They searched for a North County location for almost five years. "Finally we told our realtor to broaden the search," Jill said. "She showed us this venue, which was perfect. We really wanted an urbane-looking, raw, sort-of-industrial space."
"It was the summer of '10 when we spotted it," says Hjerling. "We signed the lease in February '11, and we opened in September that year."
"We always wanted to have entertainment," Jill says, "but we wanted to blend it in with food, beverage and alcohol. The Back Room idea was really Steve's because he's a former Broadway actor and he remembers the venues in New York where they would go after shows."
So when did live jazz figure into the equation?
"When we started the place and I was looking for people to book, there was a big article about Joshua White in the paper.
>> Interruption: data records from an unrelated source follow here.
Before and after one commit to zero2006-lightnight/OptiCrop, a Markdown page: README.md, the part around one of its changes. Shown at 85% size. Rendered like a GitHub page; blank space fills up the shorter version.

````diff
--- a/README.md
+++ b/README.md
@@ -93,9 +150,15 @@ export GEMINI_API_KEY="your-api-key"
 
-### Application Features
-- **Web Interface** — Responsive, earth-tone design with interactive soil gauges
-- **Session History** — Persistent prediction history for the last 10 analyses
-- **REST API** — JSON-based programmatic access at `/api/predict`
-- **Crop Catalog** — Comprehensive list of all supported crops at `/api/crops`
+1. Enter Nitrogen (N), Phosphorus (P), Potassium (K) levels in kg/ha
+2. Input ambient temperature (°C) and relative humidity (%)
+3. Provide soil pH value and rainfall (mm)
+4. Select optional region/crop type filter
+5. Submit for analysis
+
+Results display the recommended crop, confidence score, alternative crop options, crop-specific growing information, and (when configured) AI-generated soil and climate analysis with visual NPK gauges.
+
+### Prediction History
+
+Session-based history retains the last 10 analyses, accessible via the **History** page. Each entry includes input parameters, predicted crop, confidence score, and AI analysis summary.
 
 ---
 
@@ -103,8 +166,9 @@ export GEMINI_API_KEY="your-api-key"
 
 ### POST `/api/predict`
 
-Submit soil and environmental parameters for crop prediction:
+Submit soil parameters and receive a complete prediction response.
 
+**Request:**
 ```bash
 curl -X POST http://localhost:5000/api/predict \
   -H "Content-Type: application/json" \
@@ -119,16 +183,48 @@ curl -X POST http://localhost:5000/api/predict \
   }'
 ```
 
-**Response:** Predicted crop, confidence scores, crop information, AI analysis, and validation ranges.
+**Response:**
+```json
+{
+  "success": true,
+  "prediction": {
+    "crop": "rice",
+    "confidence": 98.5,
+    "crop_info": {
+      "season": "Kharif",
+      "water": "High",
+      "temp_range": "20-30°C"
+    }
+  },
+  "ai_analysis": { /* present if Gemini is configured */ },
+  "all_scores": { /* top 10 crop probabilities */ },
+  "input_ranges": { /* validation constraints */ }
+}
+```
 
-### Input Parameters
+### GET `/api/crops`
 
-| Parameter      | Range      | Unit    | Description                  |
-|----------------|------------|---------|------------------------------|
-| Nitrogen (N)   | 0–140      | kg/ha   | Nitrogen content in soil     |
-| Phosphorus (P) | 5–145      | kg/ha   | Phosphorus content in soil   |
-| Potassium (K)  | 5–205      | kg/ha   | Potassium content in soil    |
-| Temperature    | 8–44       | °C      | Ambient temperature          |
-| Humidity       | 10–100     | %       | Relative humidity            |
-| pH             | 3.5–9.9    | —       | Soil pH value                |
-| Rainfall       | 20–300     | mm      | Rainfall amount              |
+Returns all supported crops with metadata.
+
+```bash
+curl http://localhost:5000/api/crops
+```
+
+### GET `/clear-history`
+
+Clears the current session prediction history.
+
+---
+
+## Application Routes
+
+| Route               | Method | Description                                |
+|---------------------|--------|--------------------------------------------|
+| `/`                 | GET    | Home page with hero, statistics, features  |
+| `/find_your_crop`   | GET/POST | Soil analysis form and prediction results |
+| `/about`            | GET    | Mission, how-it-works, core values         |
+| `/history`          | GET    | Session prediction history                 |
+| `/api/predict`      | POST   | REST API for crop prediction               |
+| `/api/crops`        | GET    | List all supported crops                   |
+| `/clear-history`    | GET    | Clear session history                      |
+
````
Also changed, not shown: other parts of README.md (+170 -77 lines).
I didn't know how to get a hold of him so I kept stalking him on Facebook," says Steve. "Eventually he got in touch and I told him about 98 Bottles and he asked if we had an acoustic piano, I told him we would, and he said cool! That's kind of what started the whole jazz thing, and it just grew from there."
"The jazz community is so tight here," said Hjerling. "Right after the first few shows, the whole community started showing up -- word spread pretty fast."
Around the same time, Chuck Perrin parted ways with the San Diego Wine and Culinary Center and was looking for alternate venues for shows he had already booked.
"That was real serendipity," says Jill. "He happened to be looking for a place and we wanted to start some entertainment. He's so smart and sensitive about producing music. He's done it for many years and he sees the kind of things that work in the venue and the kind of things that don't."
Initially, the two-story venue had a kind of large open space downstairs and people would have to climb the stairs to reach the bar, then the Back Room. The owners were always after a kind of dual function for the place, however.
"In fact we wanted 98 Bottles to be a kind of neighborhood place, where there were things happening [upstairs] and you could choose to be a part of it or not," Steve says.
Much construction has taken place, and now there is an additional bar set up downstairs, close to the street traffic to entice more local walk-ins.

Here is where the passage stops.